(Dataset entries)
┄┄┄┄┄┄┄┄┄┄┄┄┄┄┄┄┄┄┄┄

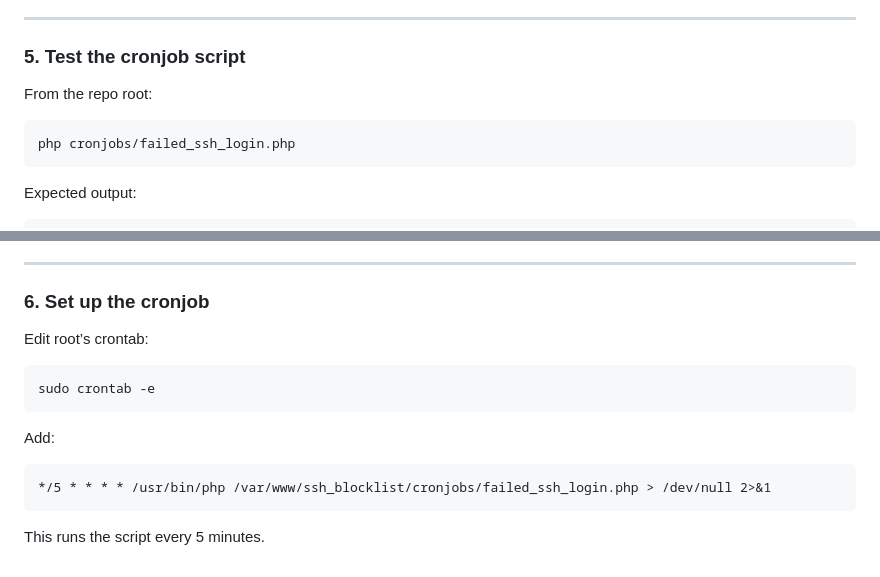
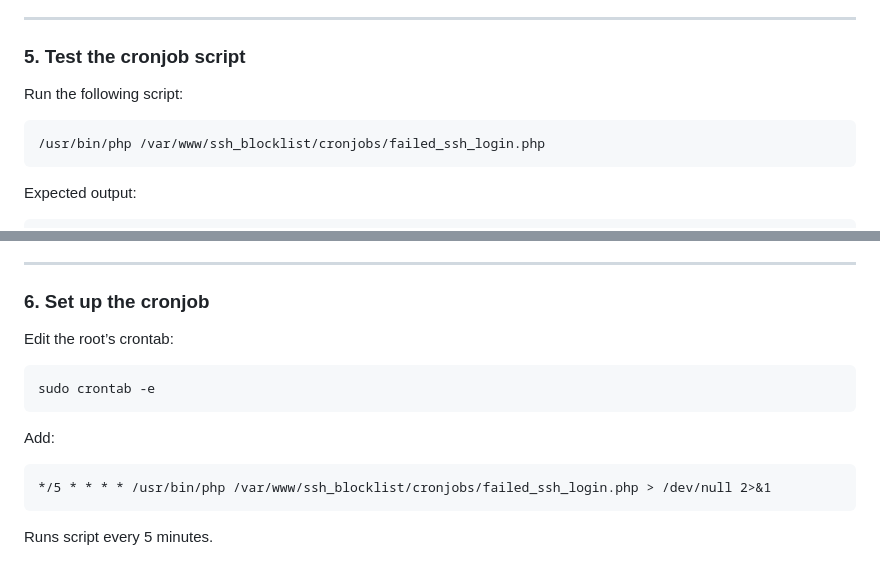
Before and after one commit to daygle/ssh_honeypot, a Markdown page: README.md, 2 parts joined by grey strips. Rendered like a GitHub page.

```diff
--- a/README.md
+++ b/README.md
@@ -108,9 +108,9 @@ Make sure the database name matches the one you created (`ssh_blocklist`).
 
 ### 5. Test the cronjob script
 
-From the repo root:
+Run the following script:
 
-    php cronjobs/failed_ssh_login.php
+    /usr/bin/php /var/www/ssh_blocklist/cronjobs/failed_ssh_login.php
 
 Expected output:
 
@@ -127,7 +127,7 @@ If you see "Failed to read journalctl output.", ensure:
 
 ### 6. Set up the cronjob
 
-Edit root’s crontab:
+Edit the root’s crontab:
 
     sudo crontab -e
 
@@ -135,4 +135,4 @@ Add:
 
     */5 * * * * /usr/bin/php /var/www/ssh_blocklist/cronjobs/failed_ssh_login.php > /dev/null 2>&1
 
-This runs the script every 5 minutes.
+Runs script every 5 minutes.
```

┄┄┄┄┄┄┄┄┄┄┄┄┄┄┄┄┄┄┄┄

WORK TASK
Each record should be written out again exactly, though without its pictures.

ANSWER TO THIS TASK
Before and after one commit to daygle/ssh_honeypot, a Markdown page: README.md, 2 parts joined by grey strips. Rendered like a GitHub page.

```diff
--- a/README.md
+++ b/README.md
@@ -108,9 +108,9 @@ Make sure the database name matches the one you created (`ssh_blocklist`).
 
 ### 5. Test the cronjob script
 
-From the repo root:
+Run the following script:
 
-    php cronjobs/failed_ssh_login.php
+    /usr/bin/php /var/www/ssh_blocklist/cronjobs/failed_ssh_login.php
 
 Expected output:
 
@@ -127,7 +127,7 @@ If you see "Failed to read journalctl output.", ensure:
 
 ### 6. Set up the cronjob
 
-Edit root’s crontab:
+Edit the root’s crontab:
 
     sudo crontab -e
 
@@ -135,4 +135,4 @@ Add:
 
     */5 * * * * /usr/bin/php /var/www/ssh_blocklist/cronjobs/failed_ssh_login.php > /dev/null 2>&1
 
-This runs the script every 5 minutes.
+Runs script every 5 minutes.
```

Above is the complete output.